### [Your task]
Repeat the entries that follow from start to finish, keeping every character.

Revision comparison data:
§
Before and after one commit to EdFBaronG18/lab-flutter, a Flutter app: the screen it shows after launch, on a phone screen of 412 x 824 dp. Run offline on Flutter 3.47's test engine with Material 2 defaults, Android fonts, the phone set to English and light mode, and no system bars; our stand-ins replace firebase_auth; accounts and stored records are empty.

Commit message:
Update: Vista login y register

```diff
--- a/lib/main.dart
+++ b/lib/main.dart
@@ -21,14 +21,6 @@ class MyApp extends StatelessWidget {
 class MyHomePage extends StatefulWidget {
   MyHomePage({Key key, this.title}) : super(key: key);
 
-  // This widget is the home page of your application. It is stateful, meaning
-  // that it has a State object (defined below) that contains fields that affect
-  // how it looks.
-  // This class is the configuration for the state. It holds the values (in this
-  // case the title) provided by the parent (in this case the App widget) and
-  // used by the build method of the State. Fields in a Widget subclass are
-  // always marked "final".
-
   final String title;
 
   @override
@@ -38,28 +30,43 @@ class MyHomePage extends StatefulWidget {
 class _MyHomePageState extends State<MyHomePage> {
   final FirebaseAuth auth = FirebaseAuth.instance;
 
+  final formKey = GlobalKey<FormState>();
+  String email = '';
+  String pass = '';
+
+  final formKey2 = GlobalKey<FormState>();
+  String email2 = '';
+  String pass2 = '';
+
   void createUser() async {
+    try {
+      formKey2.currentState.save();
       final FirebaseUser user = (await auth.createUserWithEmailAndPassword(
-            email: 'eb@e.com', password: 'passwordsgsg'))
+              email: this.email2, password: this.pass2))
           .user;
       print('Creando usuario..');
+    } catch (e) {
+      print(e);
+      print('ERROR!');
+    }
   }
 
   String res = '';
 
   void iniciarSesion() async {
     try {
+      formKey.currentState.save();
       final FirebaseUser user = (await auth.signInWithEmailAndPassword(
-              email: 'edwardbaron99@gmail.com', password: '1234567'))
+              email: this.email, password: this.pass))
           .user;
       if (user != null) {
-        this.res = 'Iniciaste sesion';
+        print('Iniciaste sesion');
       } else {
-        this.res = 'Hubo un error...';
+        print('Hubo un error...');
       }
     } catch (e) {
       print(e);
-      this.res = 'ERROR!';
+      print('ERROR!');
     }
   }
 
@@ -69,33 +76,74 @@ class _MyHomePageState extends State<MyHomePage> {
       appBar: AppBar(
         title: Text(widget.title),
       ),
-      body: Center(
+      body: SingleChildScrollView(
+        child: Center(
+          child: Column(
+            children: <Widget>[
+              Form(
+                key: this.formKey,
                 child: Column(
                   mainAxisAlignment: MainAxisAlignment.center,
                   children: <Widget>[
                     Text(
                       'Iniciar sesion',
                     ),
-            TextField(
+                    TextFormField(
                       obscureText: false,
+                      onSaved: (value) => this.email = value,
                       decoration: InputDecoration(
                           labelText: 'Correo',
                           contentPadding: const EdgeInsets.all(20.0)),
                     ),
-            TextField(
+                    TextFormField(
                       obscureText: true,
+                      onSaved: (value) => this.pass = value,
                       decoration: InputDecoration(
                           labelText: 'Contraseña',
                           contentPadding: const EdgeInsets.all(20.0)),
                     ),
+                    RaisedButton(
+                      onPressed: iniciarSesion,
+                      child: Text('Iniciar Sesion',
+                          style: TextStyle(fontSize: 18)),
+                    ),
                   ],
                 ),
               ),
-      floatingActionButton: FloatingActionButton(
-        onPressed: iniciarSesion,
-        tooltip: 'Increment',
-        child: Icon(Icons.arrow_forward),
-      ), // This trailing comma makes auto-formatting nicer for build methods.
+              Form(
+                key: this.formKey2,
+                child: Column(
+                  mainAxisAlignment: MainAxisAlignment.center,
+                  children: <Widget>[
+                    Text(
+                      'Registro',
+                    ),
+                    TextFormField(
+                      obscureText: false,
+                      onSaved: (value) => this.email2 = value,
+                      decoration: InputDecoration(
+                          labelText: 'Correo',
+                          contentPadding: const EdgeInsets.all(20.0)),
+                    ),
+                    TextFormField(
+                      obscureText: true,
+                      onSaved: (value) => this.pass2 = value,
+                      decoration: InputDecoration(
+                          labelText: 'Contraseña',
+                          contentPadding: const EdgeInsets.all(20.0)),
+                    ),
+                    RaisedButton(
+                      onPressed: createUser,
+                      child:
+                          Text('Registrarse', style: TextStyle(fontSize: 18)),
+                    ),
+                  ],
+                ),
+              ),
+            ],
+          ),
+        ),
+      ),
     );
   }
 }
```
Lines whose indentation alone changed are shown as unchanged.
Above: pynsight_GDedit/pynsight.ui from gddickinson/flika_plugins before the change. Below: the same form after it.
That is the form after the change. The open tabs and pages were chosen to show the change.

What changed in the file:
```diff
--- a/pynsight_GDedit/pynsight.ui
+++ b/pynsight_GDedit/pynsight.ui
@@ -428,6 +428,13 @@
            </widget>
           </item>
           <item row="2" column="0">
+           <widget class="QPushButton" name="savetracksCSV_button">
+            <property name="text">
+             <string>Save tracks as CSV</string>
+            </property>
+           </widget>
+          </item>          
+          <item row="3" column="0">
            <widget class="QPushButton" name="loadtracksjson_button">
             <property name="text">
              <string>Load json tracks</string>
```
§
### [Task answer]
Before and after one commit to EdFBaronG18/lab-flutter, a Flutter app: the screen it shows after launch, on a phone screen of 412 x 824 dp. Run offline on Flutter 3.47's test engine with Material 2 defaults, Android fonts, the phone set to English and light mode, and no system bars; our stand-ins replace firebase_auth; accounts and stored records are empty.

Commit message:
Update: Vista login y register

```diff
--- a/lib/main.dart
+++ b/lib/main.dart
@@ -21,14 +21,6 @@ class MyApp extends StatelessWidget {
 class MyHomePage extends StatefulWidget {
   MyHomePage({Key key, this.title}) : super(key: key);
 
-  // This widget is the home page of your application. It is stateful, meaning
-  // that it has a State object (defined below) that contains fields that affect
-  // how it looks.
-  // This class is the configuration for the state. It holds the values (in this
-  // case the title) provided by the parent (in this case the App widget) and
-  // used by the build method of the State. Fields in a Widget subclass are
-  // always marked "final".
-
   final String title;
 
   @override
@@ -38,28 +30,43 @@ class MyHomePage extends StatefulWidget {
 class _MyHomePageState extends State<MyHomePage> {
   final FirebaseAuth auth = FirebaseAuth.instance;
 
+  final formKey = GlobalKey<FormState>();
+  String email = '';
+  String pass = '';
+
+  final formKey2 = GlobalKey<FormState>();
+  String email2 = '';
+  String pass2 = '';
+
   void createUser() async {
+    try {
+      formKey2.currentState.save();
       final FirebaseUser user = (await auth.createUserWithEmailAndPassword(
-            email: 'eb@e.com', password: 'passwordsgsg'))
+              email: this.email2, password: this.pass2))
           .user;
       print('Creando usuario..');
+    } catch (e) {
+      print(e);
+      print('ERROR!');
+    }
   }
 
   String res = '';
 
   void iniciarSesion() async {
     try {
+      formKey.currentState.save();
       final FirebaseUser user = (await auth.signInWithEmailAndPassword(
-              email: 'edwardbaron99@gmail.com', password: '1234567'))
+              email: this.email, password: this.pass))
           .user;
       if (user != null) {
-        this.res = 'Iniciaste sesion';
+        print('Iniciaste sesion');
       } else {
-        this.res = 'Hubo un error...';
+        print('Hubo un error...');
       }
     } catch (e) {
       print(e);
-      this.res = 'ERROR!';
+      print('ERROR!');
     }
   }
 
@@ -69,33 +76,74 @@ class _MyHomePageState extends State<MyHomePage> {
       appBar: AppBar(
         title: Text(widget.title),
       ),
-      body: Center(
+      body: SingleChildScrollView(
+        child: Center(
+          child: Column(
+            children: <Widget>[
+              Form(
+                key: this.formKey,
                 child: Column(
                   mainAxisAlignment: MainAxisAlignment.center,
                   children: <Widget>[
                     Text(
                       'Iniciar sesion',
                     ),
-            TextField(
+                    TextFormField(
                       obscureText: false,
+                      onSaved: (value) => this.email = value,
                       decoration: InputDecoration(
                           labelText: 'Correo',
                           contentPadding: const EdgeInsets.all(20.0)),
                     ),
-            TextField(
+                    TextFormField(
                       obscureText: true,
+                      onSaved: (value) => this.pass = value,
                       decoration: InputDecoration(
                           labelText: 'Contraseña',
                           contentPadding: const EdgeInsets.all(20.0)),
                     ),
+                    RaisedButton(
+                      onPressed: iniciarSesion,
+                      child: Text('Iniciar Sesion',
+                          style: TextStyle(fontSize: 18)),
+                    ),
                   ],
                 ),
               ),
-      floatingActionButton: FloatingActionButton(
-        onPressed: iniciarSesion,
-        tooltip: 'Increment',
-        child: Icon(Icons.arrow_forward),
-      ), // This trailing comma makes auto-formatting nicer for build methods.
+              Form(
+                key: this.formKey2,
+                child: Column(
+                  mainAxisAlignment: MainAxisAlignment.center,
+                  children: <Widget>[
+                    Text(
+                      'Registro',
+                    ),
+                    TextFormField(
+                      obscureText: false,
+                      onSaved: (value) => this.email2 = value,
+                      decoration: InputDecoration(
+                          labelText: 'Correo',
+                          contentPadding: const EdgeInsets.all(20.0)),
+                    ),
+                    TextFormField(
+                      obscureText: true,
+                      onSaved: (value) => this.pass2 = value,
+                      decoration: InputDecoration(
+                          labelText: 'Contraseña',
+                          contentPadding: const EdgeInsets.all(20.0)),
+                    ),
+                    RaisedButton(
+                      onPressed: createUser,
+                      child:
+                          Text('Registrarse', style: TextStyle(fontSize: 18)),
+                    ),
+                  ],
+                ),
+              ),
+            ],
+          ),
+        ),
+      ),
     );
   }
 }
```
Lines whose indentation alone changed are shown as unchanged.
Above: pynsight_GDedit/pynsight.ui from gddickinson/flika_plugins before the change. Below: the same form after it.
That is the form after the change. The open tabs and pages were chosen to show the change.

What changed in the file:
```diff
--- a/pynsight_GDedit/pynsight.ui
+++ b/pynsight_GDedit/pynsight.ui
@@ -428,6 +428,13 @@
            </widget>
           </item>
           <item row="2" column="0">
+           <widget class="QPushButton" name="savetracksCSV_button">
+            <property name="text">
+             <string>Save tracks as CSV</string>
+            </property>
+           </widget>
+          </item>          
+          <item row="3" column="0">
            <widget class="QPushButton" name="loadtracksjson_button">
             <property name="text">
              <string>Load json tracks</string>
```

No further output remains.